So long as no pictures are carried over, output the records below exactly.

• [Task material]:
BEGIN
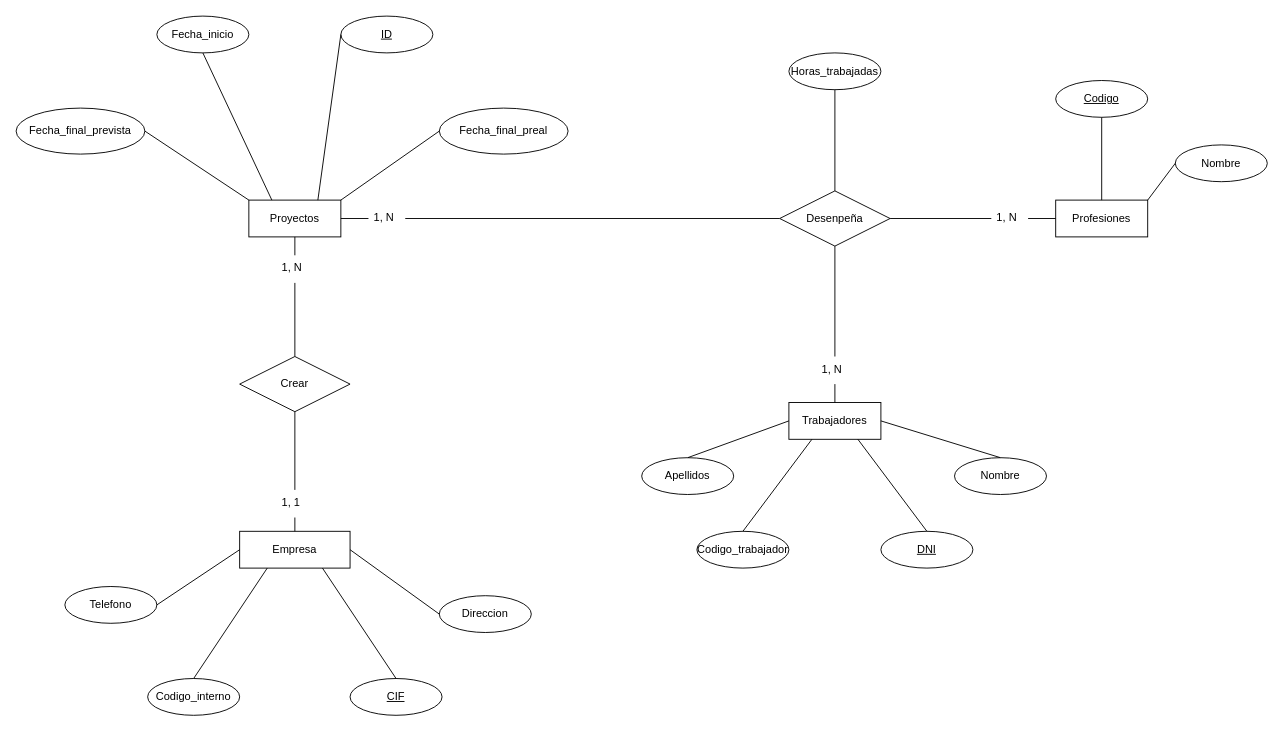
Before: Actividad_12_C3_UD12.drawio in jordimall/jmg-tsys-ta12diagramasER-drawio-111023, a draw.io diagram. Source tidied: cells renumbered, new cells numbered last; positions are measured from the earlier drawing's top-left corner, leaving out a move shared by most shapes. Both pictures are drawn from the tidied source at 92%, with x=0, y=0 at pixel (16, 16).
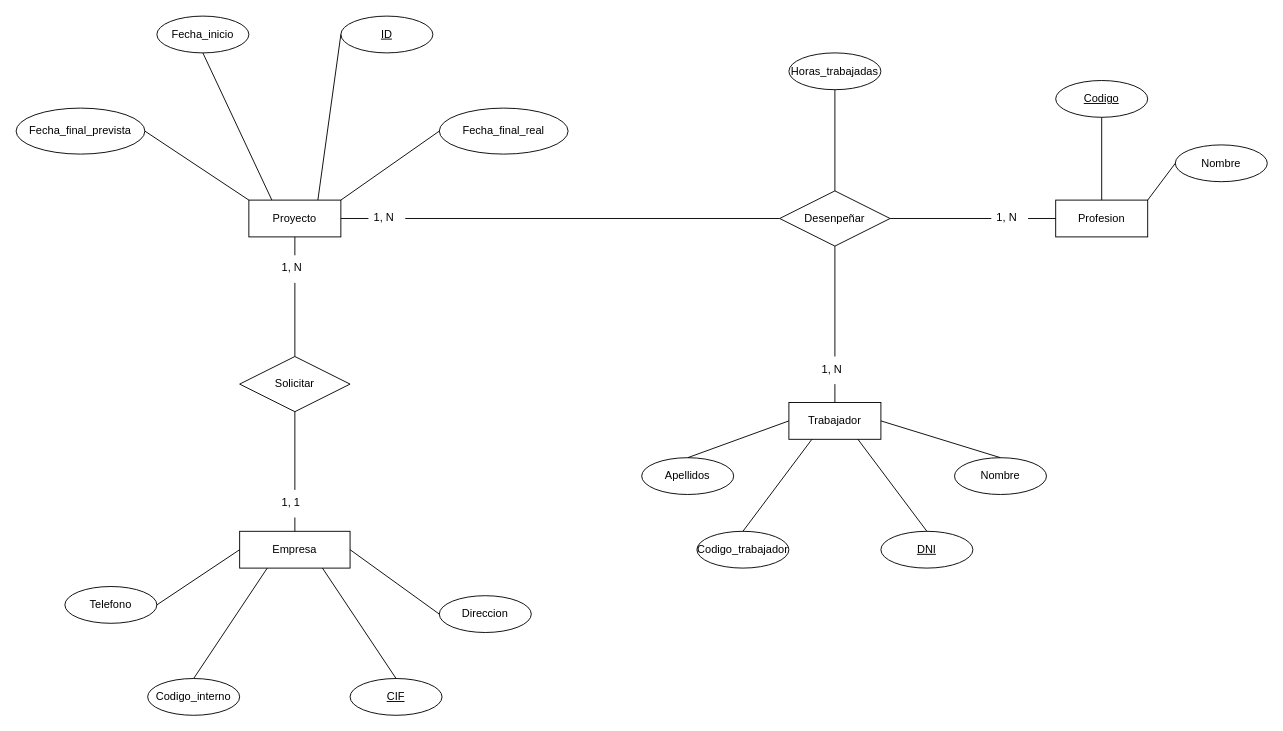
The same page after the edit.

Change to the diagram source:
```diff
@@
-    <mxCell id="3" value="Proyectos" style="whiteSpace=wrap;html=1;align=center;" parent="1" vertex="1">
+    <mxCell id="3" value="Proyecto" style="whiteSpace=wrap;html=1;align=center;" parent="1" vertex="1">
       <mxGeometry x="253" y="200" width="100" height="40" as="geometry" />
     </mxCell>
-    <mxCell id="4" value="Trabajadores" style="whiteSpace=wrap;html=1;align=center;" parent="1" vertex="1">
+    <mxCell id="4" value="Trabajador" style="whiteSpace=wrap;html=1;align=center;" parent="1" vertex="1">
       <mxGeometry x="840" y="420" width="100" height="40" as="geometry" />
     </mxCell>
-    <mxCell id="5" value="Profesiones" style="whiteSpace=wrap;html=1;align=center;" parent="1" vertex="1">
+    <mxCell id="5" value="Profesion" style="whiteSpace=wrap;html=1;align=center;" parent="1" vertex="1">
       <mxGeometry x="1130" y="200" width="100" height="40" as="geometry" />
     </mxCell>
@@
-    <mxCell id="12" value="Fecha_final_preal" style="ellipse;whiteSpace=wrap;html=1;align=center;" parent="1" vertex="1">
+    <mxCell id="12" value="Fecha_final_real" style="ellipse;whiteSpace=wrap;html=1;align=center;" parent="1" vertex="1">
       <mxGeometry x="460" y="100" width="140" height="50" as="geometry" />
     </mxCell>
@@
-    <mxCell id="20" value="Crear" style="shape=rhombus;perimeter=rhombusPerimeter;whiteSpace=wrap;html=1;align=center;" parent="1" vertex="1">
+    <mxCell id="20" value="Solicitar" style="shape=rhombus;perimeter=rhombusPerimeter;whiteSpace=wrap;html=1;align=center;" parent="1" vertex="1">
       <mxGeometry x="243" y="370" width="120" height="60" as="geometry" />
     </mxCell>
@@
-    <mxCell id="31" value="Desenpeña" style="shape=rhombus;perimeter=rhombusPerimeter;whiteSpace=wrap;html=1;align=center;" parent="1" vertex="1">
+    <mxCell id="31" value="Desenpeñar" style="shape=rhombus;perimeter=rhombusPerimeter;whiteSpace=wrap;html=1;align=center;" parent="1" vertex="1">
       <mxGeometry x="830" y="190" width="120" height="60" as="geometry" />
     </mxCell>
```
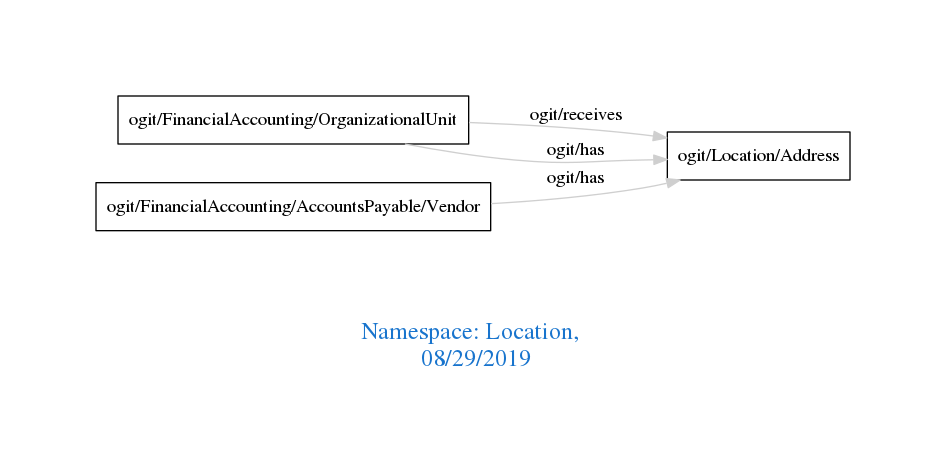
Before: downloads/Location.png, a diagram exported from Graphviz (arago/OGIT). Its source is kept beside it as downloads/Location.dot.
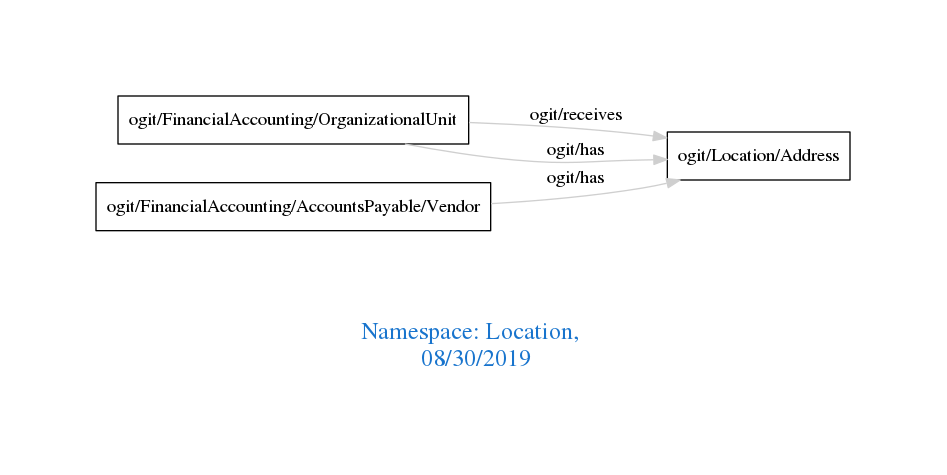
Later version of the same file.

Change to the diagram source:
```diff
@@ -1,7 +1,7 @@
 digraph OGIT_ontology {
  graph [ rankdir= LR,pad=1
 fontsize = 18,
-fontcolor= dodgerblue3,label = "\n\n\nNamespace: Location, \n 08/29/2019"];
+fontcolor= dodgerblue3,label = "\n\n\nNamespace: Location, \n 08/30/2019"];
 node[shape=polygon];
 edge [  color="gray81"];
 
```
END
• [Expected answer]:
Before: Actividad_12_C3_UD12.drawio in jordimall/jmg-tsys-ta12diagramasER-drawio-111023, a draw.io diagram. Source tidied: cells renumbered, new cells numbered last; positions are measured from the earlier drawing's top-left corner, leaving out a move shared by most shapes. Both pictures are drawn from the tidied source at 92%, with x=0, y=0 at pixel (16, 16).
The same page after the edit.

Change to the diagram source:
```diff
@@
-    <mxCell id="3" value="Proyectos" style="whiteSpace=wrap;html=1;align=center;" parent="1" vertex="1">
+    <mxCell id="3" value="Proyecto" style="whiteSpace=wrap;html=1;align=center;" parent="1" vertex="1">
       <mxGeometry x="253" y="200" width="100" height="40" as="geometry" />
     </mxCell>
-    <mxCell id="4" value="Trabajadores" style="whiteSpace=wrap;html=1;align=center;" parent="1" vertex="1">
+    <mxCell id="4" value="Trabajador" style="whiteSpace=wrap;html=1;align=center;" parent="1" vertex="1">
       <mxGeometry x="840" y="420" width="100" height="40" as="geometry" />
     </mxCell>
-    <mxCell id="5" value="Profesiones" style="whiteSpace=wrap;html=1;align=center;" parent="1" vertex="1">
+    <mxCell id="5" value="Profesion" style="whiteSpace=wrap;html=1;align=center;" parent="1" vertex="1">
       <mxGeometry x="1130" y="200" width="100" height="40" as="geometry" />
     </mxCell>
@@
-    <mxCell id="12" value="Fecha_final_preal" style="ellipse;whiteSpace=wrap;html=1;align=center;" parent="1" vertex="1">
+    <mxCell id="12" value="Fecha_final_real" style="ellipse;whiteSpace=wrap;html=1;align=center;" parent="1" vertex="1">
       <mxGeometry x="460" y="100" width="140" height="50" as="geometry" />
     </mxCell>
@@
-    <mxCell id="20" value="Crear" style="shape=rhombus;perimeter=rhombusPerimeter;whiteSpace=wrap;html=1;align=center;" parent="1" vertex="1">
+    <mxCell id="20" value="Solicitar" style="shape=rhombus;perimeter=rhombusPerimeter;whiteSpace=wrap;html=1;align=center;" parent="1" vertex="1">
       <mxGeometry x="243" y="370" width="120" height="60" as="geometry" />
     </mxCell>
@@
-    <mxCell id="31" value="Desenpeña" style="shape=rhombus;perimeter=rhombusPerimeter;whiteSpace=wrap;html=1;align=center;" parent="1" vertex="1">
+    <mxCell id="31" value="Desenpeñar" style="shape=rhombus;perimeter=rhombusPerimeter;whiteSpace=wrap;html=1;align=center;" parent="1" vertex="1">
       <mxGeometry x="830" y="190" width="120" height="60" as="geometry" />
     </mxCell>
```
Before: downloads/Location.png, a diagram exported from Graphviz (arago/OGIT). Its source is kept beside it as downloads/Location.dot.
Later version of the same file.

Change to the diagram source:
```diff
@@ -1,7 +1,7 @@
 digraph OGIT_ontology {
  graph [ rankdir= LR,pad=1
 fontsize = 18,
-fontcolor= dodgerblue3,label = "\n\n\nNamespace: Location, \n 08/29/2019"];
+fontcolor= dodgerblue3,label = "\n\n\nNamespace: Location, \n 08/30/2019"];
 node[shape=polygon];
 edge [  color="gray81"];
 
```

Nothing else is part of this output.